PROBLEM TO SOLVE — Within the listing below, show every line that contains the word "value".

****

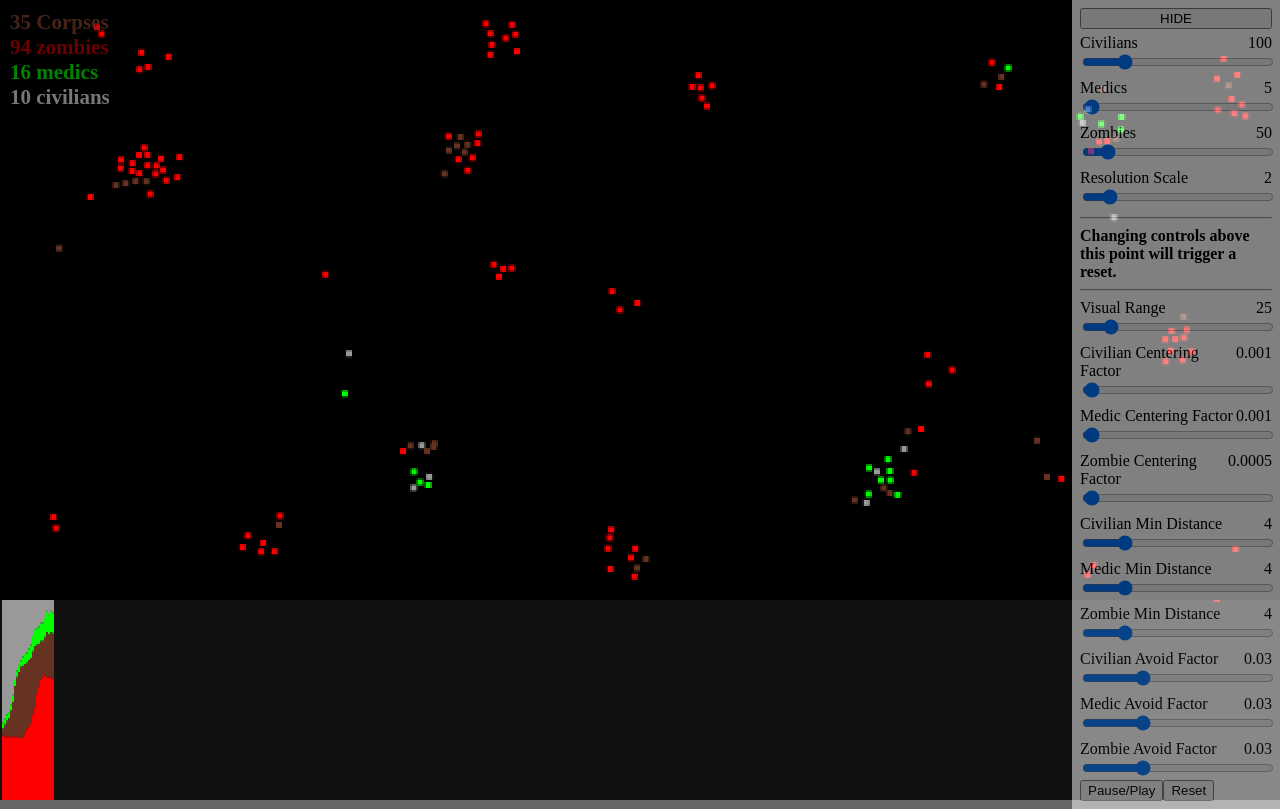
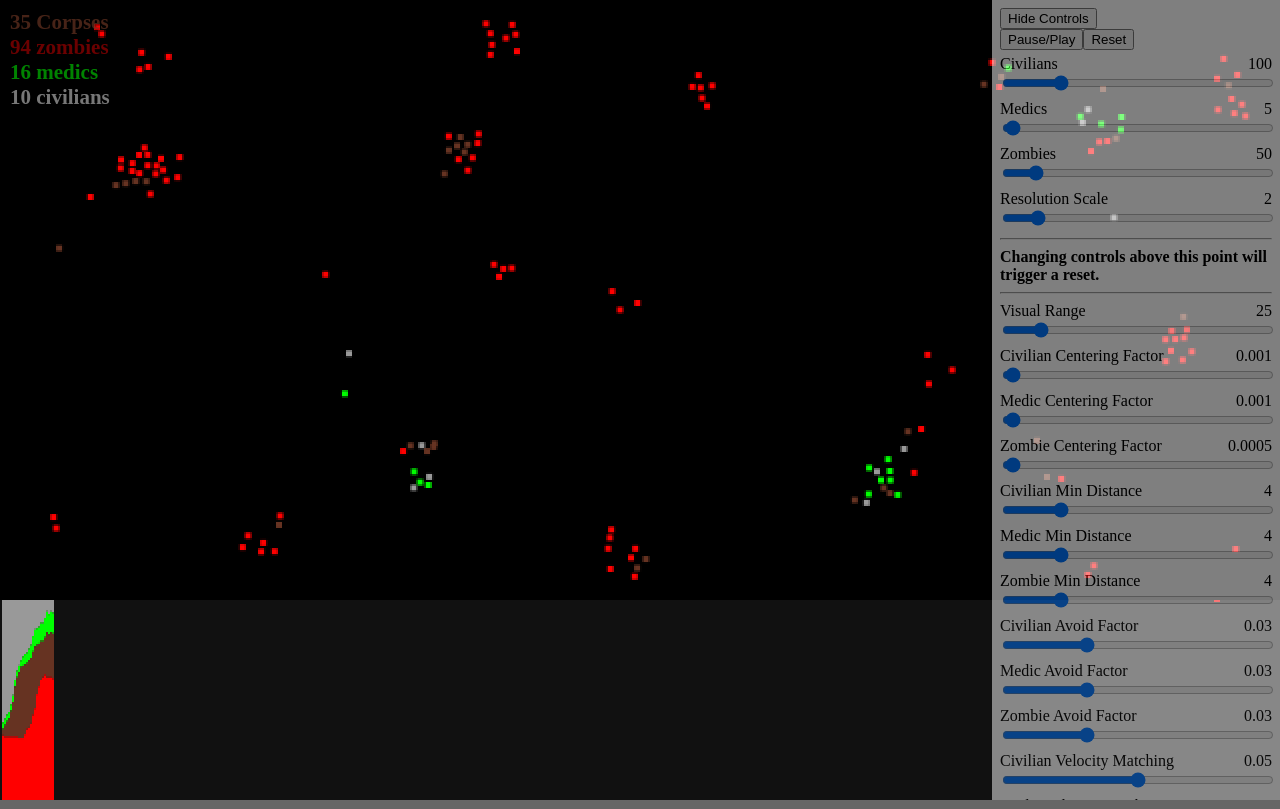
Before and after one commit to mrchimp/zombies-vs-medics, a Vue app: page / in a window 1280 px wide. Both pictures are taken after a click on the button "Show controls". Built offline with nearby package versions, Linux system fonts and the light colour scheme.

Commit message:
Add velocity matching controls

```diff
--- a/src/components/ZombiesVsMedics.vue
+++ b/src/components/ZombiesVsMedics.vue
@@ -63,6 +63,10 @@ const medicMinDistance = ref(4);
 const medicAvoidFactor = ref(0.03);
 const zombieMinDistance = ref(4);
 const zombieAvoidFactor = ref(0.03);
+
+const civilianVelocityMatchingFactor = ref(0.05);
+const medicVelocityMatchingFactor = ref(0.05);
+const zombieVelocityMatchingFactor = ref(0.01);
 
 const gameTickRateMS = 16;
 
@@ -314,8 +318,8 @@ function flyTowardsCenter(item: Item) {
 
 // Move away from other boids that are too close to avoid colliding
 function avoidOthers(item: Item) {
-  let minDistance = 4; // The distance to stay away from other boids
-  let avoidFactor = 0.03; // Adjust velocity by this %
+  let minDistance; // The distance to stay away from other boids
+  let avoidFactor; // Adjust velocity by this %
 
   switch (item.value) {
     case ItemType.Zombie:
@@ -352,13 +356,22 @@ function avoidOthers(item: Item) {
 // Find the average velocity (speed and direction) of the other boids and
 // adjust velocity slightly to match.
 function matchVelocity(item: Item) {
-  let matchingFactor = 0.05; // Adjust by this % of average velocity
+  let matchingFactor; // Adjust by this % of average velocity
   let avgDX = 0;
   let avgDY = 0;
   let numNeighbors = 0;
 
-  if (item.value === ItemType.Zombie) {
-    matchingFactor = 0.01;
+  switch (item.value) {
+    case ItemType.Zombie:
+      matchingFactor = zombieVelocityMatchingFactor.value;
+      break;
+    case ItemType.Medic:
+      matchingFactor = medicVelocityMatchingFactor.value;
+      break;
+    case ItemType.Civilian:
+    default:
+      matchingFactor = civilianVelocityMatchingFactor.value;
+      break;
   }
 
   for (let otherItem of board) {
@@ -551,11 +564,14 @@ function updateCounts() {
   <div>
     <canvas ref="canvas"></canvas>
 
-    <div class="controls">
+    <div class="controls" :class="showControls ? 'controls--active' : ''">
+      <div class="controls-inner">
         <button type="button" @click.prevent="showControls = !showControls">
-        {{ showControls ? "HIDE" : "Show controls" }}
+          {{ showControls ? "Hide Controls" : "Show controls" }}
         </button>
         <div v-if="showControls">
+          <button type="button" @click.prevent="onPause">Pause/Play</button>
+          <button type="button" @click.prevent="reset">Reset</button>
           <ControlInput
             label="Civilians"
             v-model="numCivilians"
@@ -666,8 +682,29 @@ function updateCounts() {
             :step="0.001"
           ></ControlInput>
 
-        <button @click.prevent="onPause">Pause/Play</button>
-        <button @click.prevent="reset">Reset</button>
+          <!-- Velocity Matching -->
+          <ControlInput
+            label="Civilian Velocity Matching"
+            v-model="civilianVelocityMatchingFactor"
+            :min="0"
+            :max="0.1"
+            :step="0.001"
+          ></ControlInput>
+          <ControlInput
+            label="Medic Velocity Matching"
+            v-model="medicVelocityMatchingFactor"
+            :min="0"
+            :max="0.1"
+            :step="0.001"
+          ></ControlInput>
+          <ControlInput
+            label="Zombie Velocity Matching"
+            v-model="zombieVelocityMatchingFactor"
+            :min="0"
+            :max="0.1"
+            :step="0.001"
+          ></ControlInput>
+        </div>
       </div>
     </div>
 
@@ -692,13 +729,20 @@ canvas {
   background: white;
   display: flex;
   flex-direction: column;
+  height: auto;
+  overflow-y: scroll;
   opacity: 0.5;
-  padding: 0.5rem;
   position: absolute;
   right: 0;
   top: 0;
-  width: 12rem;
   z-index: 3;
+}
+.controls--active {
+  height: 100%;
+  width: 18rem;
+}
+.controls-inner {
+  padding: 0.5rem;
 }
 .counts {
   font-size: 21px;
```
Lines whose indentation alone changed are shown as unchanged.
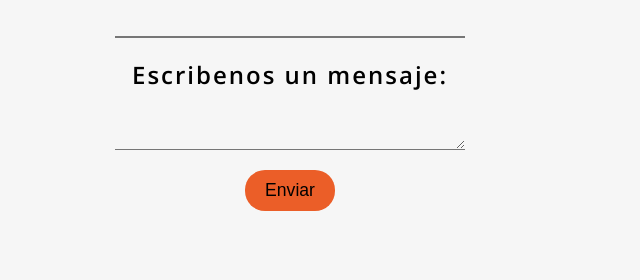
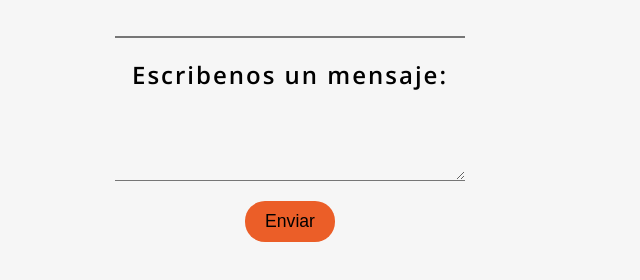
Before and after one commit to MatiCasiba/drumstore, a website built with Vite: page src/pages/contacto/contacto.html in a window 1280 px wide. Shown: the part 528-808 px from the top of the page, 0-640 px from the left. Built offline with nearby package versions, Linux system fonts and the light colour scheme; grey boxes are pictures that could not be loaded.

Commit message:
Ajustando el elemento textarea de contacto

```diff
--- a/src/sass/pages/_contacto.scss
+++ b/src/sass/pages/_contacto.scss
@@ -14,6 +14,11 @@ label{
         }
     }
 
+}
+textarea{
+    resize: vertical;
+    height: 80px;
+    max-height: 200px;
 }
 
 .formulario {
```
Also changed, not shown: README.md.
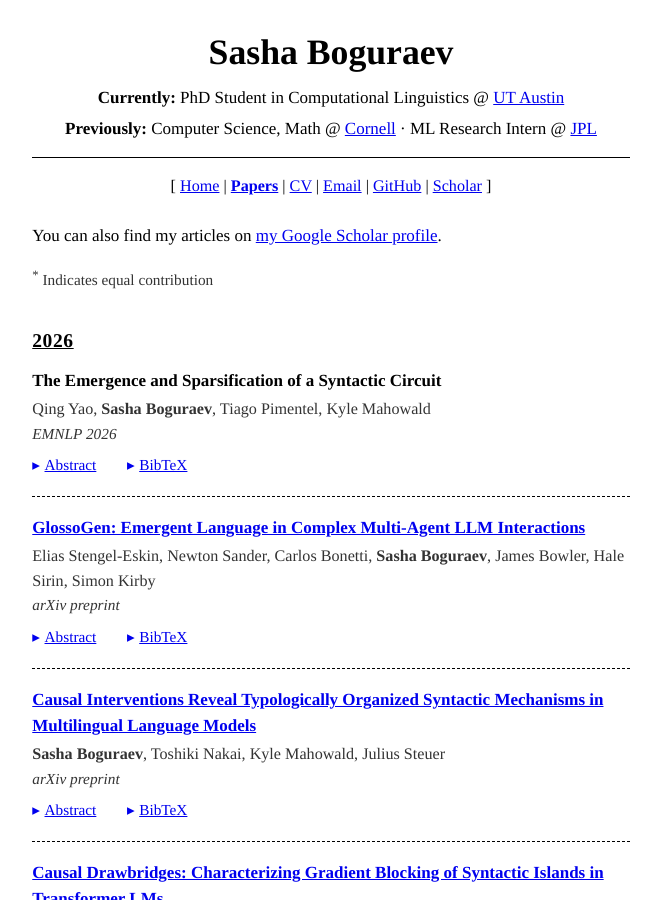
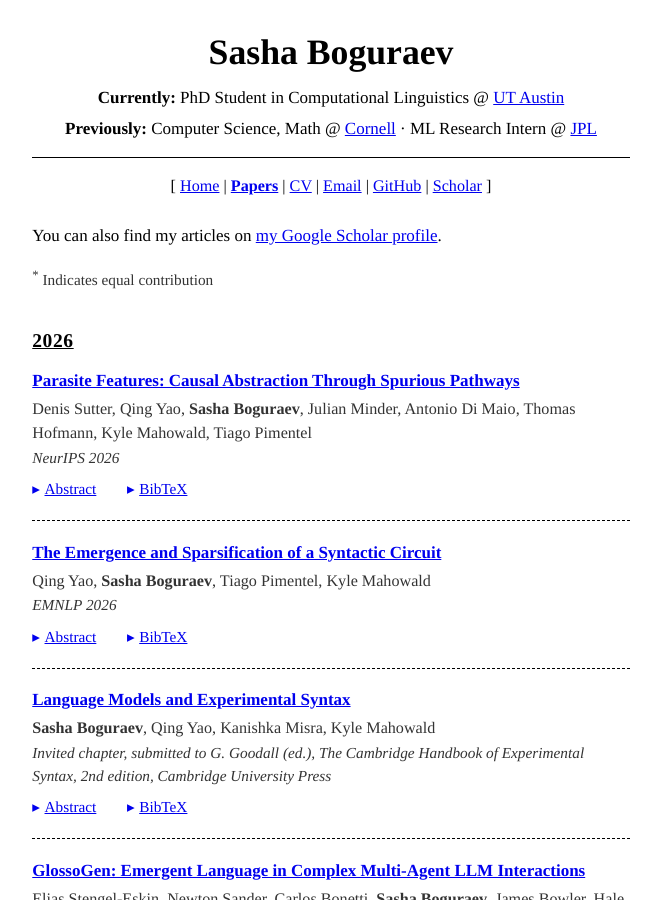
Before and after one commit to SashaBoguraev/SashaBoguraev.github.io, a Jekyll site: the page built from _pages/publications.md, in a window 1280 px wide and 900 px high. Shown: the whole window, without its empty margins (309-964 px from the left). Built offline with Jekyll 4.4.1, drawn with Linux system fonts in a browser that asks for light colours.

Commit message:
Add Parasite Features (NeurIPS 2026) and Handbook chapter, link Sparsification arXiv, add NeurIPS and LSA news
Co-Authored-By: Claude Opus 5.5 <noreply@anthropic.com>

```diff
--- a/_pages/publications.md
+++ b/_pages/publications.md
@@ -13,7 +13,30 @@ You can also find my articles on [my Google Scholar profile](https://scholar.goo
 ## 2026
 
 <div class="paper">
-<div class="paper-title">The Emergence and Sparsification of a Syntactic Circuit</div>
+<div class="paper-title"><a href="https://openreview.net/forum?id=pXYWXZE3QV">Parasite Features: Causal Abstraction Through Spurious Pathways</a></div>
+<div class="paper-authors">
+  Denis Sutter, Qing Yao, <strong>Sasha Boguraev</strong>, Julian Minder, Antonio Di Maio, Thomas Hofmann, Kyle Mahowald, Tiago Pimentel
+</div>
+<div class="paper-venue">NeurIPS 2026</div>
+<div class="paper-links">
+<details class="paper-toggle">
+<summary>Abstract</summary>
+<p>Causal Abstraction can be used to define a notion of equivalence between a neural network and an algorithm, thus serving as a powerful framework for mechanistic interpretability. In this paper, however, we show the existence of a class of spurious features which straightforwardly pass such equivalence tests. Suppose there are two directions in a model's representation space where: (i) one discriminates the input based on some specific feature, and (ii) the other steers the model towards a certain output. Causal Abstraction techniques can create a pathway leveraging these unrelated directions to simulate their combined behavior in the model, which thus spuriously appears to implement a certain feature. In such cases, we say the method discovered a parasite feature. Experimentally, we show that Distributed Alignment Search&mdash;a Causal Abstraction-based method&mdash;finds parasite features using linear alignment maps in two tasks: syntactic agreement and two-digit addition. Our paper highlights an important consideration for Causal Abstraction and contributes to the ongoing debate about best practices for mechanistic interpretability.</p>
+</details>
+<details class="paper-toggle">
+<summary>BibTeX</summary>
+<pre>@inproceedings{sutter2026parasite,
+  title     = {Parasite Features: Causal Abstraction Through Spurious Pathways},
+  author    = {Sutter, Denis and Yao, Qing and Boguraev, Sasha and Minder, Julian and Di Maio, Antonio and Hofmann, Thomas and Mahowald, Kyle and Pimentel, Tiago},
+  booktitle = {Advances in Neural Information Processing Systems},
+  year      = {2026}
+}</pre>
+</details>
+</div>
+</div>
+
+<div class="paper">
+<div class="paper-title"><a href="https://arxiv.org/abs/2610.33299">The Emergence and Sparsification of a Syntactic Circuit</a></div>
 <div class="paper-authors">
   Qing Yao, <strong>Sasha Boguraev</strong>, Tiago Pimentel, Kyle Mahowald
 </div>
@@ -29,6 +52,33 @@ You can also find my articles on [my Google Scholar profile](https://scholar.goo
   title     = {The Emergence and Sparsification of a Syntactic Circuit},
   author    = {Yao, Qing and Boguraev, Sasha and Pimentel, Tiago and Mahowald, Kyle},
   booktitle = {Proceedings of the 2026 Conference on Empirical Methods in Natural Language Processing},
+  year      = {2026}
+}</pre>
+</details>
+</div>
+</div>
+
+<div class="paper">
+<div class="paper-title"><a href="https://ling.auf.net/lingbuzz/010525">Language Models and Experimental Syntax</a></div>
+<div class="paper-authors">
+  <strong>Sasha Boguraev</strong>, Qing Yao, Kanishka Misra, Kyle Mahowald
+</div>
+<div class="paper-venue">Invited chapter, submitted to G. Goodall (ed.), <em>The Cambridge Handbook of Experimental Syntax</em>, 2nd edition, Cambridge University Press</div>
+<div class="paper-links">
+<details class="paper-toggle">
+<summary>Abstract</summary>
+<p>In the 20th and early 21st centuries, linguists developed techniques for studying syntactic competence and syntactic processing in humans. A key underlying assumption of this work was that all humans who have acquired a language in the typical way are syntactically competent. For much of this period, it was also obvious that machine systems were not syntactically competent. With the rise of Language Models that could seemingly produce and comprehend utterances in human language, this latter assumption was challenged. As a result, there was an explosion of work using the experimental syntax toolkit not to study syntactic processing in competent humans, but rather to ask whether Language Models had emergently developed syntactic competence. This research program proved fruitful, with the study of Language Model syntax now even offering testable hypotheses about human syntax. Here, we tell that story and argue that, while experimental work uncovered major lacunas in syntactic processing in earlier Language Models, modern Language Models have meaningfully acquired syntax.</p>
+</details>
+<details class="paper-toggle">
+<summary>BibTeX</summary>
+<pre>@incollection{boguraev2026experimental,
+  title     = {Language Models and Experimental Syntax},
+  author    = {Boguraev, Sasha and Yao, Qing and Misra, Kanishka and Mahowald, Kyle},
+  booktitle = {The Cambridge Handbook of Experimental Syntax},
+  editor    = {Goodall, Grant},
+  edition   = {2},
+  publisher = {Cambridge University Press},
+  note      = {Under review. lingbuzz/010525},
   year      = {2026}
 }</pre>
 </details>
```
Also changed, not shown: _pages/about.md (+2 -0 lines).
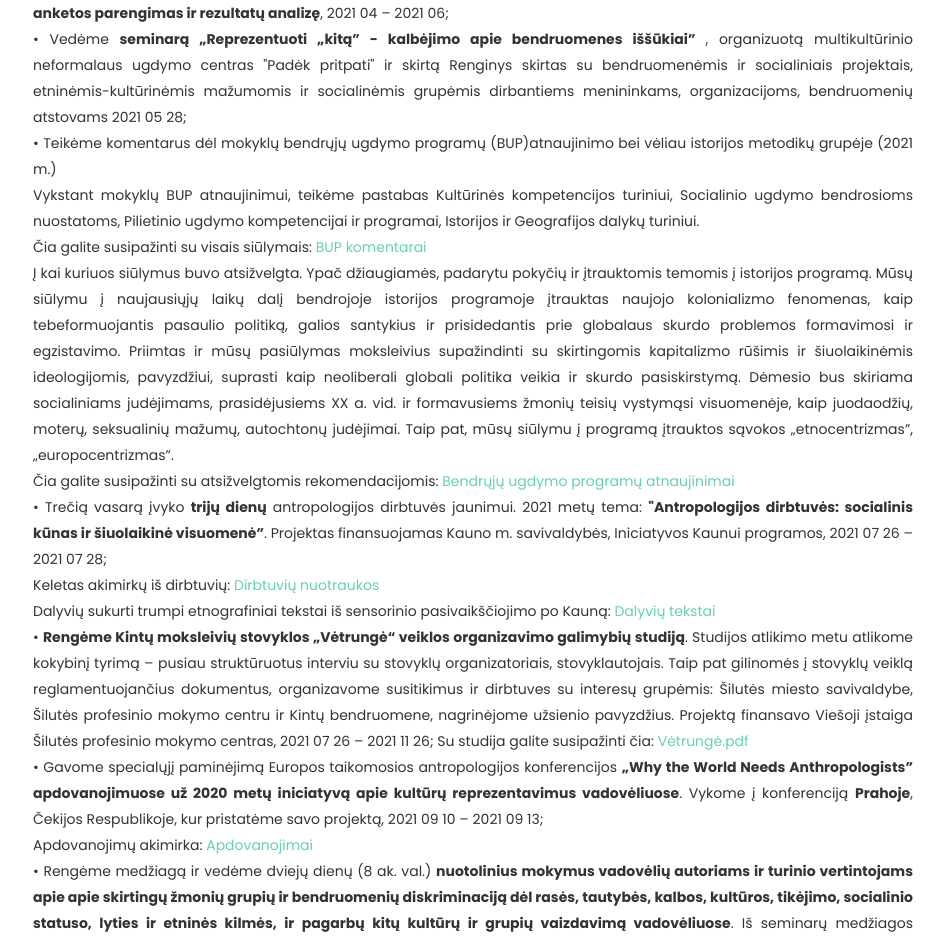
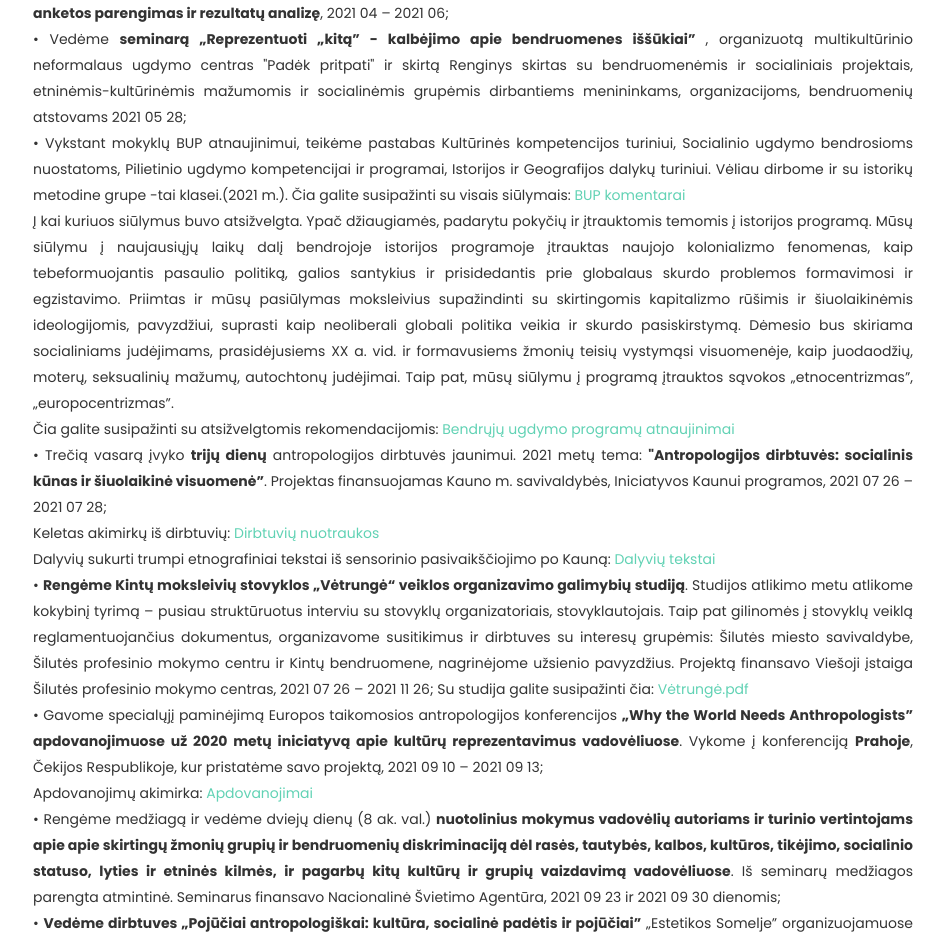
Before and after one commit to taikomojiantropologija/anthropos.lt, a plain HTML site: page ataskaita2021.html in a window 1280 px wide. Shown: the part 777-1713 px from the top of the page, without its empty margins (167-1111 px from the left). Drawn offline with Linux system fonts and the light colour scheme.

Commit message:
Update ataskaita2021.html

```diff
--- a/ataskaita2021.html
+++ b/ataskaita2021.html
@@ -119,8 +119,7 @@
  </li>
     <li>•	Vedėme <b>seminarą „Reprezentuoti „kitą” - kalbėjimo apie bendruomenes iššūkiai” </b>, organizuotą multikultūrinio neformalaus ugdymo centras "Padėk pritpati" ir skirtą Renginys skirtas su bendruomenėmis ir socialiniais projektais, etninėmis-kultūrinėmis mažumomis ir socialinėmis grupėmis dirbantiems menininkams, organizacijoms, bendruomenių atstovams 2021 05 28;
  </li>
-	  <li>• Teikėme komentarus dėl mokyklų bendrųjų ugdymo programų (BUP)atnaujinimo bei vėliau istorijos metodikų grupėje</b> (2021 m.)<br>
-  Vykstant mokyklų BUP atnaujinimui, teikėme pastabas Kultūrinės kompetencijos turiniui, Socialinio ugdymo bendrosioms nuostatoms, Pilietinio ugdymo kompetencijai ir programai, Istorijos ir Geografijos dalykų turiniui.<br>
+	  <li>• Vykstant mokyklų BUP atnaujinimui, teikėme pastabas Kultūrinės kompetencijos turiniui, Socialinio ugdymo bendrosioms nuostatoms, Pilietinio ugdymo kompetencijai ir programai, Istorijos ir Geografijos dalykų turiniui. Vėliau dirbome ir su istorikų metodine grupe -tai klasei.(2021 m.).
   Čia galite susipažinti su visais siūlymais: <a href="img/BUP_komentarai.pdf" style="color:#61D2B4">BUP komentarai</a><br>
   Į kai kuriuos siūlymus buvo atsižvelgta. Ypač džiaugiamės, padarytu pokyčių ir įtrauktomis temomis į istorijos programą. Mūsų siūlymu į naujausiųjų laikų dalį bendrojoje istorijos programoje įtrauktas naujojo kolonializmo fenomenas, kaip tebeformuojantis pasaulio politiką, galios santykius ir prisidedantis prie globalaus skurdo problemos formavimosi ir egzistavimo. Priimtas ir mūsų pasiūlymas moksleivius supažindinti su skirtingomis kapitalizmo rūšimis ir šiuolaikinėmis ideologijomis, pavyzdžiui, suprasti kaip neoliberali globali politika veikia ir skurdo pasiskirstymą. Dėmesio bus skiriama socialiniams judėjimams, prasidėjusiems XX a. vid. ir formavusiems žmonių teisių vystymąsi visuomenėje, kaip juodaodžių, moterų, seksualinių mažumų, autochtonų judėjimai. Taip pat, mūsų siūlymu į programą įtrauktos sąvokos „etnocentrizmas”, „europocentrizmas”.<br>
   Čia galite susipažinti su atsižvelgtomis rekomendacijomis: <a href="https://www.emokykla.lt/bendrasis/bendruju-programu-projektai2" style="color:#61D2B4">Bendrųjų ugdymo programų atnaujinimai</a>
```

****

OUTPUT —
   switch (item.value) {
-  if (item.value === ItemType.Zombie) {
+  switch (item.value) {
+      matchingFactor = zombieVelocityMatchingFactor.value;
+      matchingFactor = medicVelocityMatchingFactor.value;
+      matchingFactor = civilianVelocityMatchingFactor.value;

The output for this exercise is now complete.